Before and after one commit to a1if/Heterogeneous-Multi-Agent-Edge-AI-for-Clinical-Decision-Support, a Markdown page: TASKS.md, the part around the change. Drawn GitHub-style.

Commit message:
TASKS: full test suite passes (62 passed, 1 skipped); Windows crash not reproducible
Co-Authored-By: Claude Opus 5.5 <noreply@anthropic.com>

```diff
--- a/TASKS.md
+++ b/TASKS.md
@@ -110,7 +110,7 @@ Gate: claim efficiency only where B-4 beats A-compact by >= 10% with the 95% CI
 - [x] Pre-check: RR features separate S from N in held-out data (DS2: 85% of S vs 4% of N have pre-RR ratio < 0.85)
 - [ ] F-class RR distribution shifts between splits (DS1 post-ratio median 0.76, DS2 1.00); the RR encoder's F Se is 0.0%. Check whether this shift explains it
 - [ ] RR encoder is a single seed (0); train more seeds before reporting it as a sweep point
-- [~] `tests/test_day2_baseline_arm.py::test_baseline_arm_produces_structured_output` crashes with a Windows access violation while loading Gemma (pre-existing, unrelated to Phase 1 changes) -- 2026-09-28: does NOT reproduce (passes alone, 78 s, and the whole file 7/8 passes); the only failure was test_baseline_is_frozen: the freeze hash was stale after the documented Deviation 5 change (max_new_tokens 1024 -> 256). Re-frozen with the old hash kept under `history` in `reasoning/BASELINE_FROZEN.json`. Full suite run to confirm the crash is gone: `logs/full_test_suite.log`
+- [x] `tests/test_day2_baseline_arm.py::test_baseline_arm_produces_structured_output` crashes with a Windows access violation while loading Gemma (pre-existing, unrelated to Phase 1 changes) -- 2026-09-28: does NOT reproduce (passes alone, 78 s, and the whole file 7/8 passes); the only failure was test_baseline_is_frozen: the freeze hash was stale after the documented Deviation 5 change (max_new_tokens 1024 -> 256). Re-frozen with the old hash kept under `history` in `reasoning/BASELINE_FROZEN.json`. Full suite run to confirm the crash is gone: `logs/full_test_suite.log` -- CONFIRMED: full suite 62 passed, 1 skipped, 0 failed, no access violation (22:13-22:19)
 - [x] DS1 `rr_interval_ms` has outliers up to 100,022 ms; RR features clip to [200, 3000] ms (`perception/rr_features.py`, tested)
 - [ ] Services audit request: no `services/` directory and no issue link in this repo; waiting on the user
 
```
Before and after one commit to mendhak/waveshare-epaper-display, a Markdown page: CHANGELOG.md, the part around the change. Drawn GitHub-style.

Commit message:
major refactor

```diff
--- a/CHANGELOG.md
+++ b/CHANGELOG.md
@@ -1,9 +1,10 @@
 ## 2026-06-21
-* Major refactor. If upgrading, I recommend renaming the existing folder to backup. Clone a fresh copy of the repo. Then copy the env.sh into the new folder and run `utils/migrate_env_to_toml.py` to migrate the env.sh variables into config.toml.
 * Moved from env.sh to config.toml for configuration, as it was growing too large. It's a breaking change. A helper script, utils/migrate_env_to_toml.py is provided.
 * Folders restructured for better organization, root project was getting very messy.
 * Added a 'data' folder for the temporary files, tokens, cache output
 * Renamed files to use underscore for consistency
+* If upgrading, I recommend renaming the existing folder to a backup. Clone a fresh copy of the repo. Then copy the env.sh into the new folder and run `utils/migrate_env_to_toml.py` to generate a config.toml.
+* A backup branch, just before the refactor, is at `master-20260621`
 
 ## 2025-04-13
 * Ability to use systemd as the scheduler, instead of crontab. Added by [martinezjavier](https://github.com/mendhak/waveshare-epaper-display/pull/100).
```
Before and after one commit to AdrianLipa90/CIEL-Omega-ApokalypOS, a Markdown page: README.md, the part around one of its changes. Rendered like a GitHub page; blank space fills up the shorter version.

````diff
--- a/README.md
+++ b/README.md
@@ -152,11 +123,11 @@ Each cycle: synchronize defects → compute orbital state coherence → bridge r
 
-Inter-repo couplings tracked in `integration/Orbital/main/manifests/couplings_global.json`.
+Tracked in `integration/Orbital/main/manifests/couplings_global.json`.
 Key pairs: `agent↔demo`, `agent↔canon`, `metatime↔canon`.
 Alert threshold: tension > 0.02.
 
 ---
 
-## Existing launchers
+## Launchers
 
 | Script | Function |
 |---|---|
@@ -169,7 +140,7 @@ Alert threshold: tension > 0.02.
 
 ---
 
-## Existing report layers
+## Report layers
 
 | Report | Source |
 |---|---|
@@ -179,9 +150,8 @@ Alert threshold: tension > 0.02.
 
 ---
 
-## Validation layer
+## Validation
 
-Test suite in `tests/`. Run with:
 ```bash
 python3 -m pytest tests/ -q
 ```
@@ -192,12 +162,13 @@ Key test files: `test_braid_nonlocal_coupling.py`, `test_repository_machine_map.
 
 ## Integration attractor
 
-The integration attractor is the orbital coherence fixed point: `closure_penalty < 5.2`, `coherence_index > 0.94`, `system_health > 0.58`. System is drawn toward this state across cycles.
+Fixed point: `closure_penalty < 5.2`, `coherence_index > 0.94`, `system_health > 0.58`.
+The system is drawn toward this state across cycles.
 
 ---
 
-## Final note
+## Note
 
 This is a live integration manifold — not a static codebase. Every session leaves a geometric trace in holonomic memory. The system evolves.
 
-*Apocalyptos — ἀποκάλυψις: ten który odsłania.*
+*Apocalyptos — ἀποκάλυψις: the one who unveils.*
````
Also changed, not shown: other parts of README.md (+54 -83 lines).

__________

## Work to complete
The exact wording of every entry above should be written out again.

## Solution for this problem
Before and after one commit to a1if/Heterogeneous-Multi-Agent-Edge-AI-for-Clinical-Decision-Support, a Markdown page: TASKS.md, the part around the change. Drawn GitHub-style.

Commit message:
TASKS: full test suite passes (62 passed, 1 skipped); Windows crash not reproducible
Co-Authored-By: Claude Opus 5.5 <noreply@anthropic.com>

```diff
--- a/TASKS.md
+++ b/TASKS.md
@@ -110,7 +110,7 @@ Gate: claim efficiency only where B-4 beats A-compact by >= 10% with the 95% CI
 - [x] Pre-check: RR features separate S from N in held-out data (DS2: 85% of S vs 4% of N have pre-RR ratio < 0.85)
 - [ ] F-class RR distribution shifts between splits (DS1 post-ratio median 0.76, DS2 1.00); the RR encoder's F Se is 0.0%. Check whether this shift explains it
 - [ ] RR encoder is a single seed (0); train more seeds before reporting it as a sweep point
-- [~] `tests/test_day2_baseline_arm.py::test_baseline_arm_produces_structured_output` crashes with a Windows access violation while loading Gemma (pre-existing, unrelated to Phase 1 changes) -- 2026-09-28: does NOT reproduce (passes alone, 78 s, and the whole file 7/8 passes); the only failure was test_baseline_is_frozen: the freeze hash was stale after the documented Deviation 5 change (max_new_tokens 1024 -> 256). Re-frozen with the old hash kept under `history` in `reasoning/BASELINE_FROZEN.json`. Full suite run to confirm the crash is gone: `logs/full_test_suite.log`
+- [x] `tests/test_day2_baseline_arm.py::test_baseline_arm_produces_structured_output` crashes with a Windows access violation while loading Gemma (pre-existing, unrelated to Phase 1 changes) -- 2026-09-28: does NOT reproduce (passes alone, 78 s, and the whole file 7/8 passes); the only failure was test_baseline_is_frozen: the freeze hash was stale after the documented Deviation 5 change (max_new_tokens 1024 -> 256). Re-frozen with the old hash kept under `history` in `reasoning/BASELINE_FROZEN.json`. Full suite run to confirm the crash is gone: `logs/full_test_suite.log` -- CONFIRMED: full suite 62 passed, 1 skipped, 0 failed, no access violation (22:13-22:19)
 - [x] DS1 `rr_interval_ms` has outliers up to 100,022 ms; RR features clip to [200, 3000] ms (`perception/rr_features.py`, tested)
 - [ ] Services audit request: no `services/` directory and no issue link in this repo; waiting on the user
 
```
Before and after one commit to mendhak/waveshare-epaper-display, a Markdown page: CHANGELOG.md, the part around the change. Drawn GitHub-style.

Commit message:
major refactor

```diff
--- a/CHANGELOG.md
+++ b/CHANGELOG.md
@@ -1,9 +1,10 @@
 ## 2026-06-21
-* Major refactor. If upgrading, I recommend renaming the existing folder to backup. Clone a fresh copy of the repo. Then copy the env.sh into the new folder and run `utils/migrate_env_to_toml.py` to migrate the env.sh variables into config.toml.
 * Moved from env.sh to config.toml for configuration, as it was growing too large. It's a breaking change. A helper script, utils/migrate_env_to_toml.py is provided.
 * Folders restructured for better organization, root project was getting very messy.
 * Added a 'data' folder for the temporary files, tokens, cache output
 * Renamed files to use underscore for consistency
+* If upgrading, I recommend renaming the existing folder to a backup. Clone a fresh copy of the repo. Then copy the env.sh into the new folder and run `utils/migrate_env_to_toml.py` to generate a config.toml.
+* A backup branch, just before the refactor, is at `master-20260621`
 
 ## 2025-04-13
 * Ability to use systemd as the scheduler, instead of crontab. Added by [martinezjavier](https://github.com/mendhak/waveshare-epaper-display/pull/100).
```
Before and after one commit to AdrianLipa90/CIEL-Omega-ApokalypOS, a Markdown page: README.md, the part around one of its changes. Rendered like a GitHub page; blank space fills up the shorter version.

````diff
--- a/README.md
+++ b/README.md
@@ -152,11 +123,11 @@ Each cycle: synchronize defects → compute orbital state coherence → bridge r
 
-Inter-repo couplings tracked in `integration/Orbital/main/manifests/couplings_global.json`.
+Tracked in `integration/Orbital/main/manifests/couplings_global.json`.
 Key pairs: `agent↔demo`, `agent↔canon`, `metatime↔canon`.
 Alert threshold: tension > 0.02.
 
 ---
 
-## Existing launchers
+## Launchers
 
 | Script | Function |
 |---|---|
@@ -169,7 +140,7 @@ Alert threshold: tension > 0.02.
 
 ---
 
-## Existing report layers
+## Report layers
 
 | Report | Source |
 |---|---|
@@ -179,9 +150,8 @@ Alert threshold: tension > 0.02.
 
 ---
 
-## Validation layer
+## Validation
 
-Test suite in `tests/`. Run with:
 ```bash
 python3 -m pytest tests/ -q
 ```
@@ -192,12 +162,13 @@ Key test files: `test_braid_nonlocal_coupling.py`, `test_repository_machine_map.
 
 ## Integration attractor
 
-The integration attractor is the orbital coherence fixed point: `closure_penalty < 5.2`, `coherence_index > 0.94`, `system_health > 0.58`. System is drawn toward this state across cycles.
+Fixed point: `closure_penalty < 5.2`, `coherence_index > 0.94`, `system_health > 0.58`.
+The system is drawn toward this state across cycles.
 
 ---
 
-## Final note
+## Note
 
 This is a live integration manifold — not a static codebase. Every session leaves a geometric trace in holonomic memory. The system evolves.
 
-*Apocalyptos — ἀποκάλυψις: ten który odsłania.*
+*Apocalyptos — ἀποκάλυψις: the one who unveils.*
````
Also changed, not shown: other parts of README.md (+54 -83 lines).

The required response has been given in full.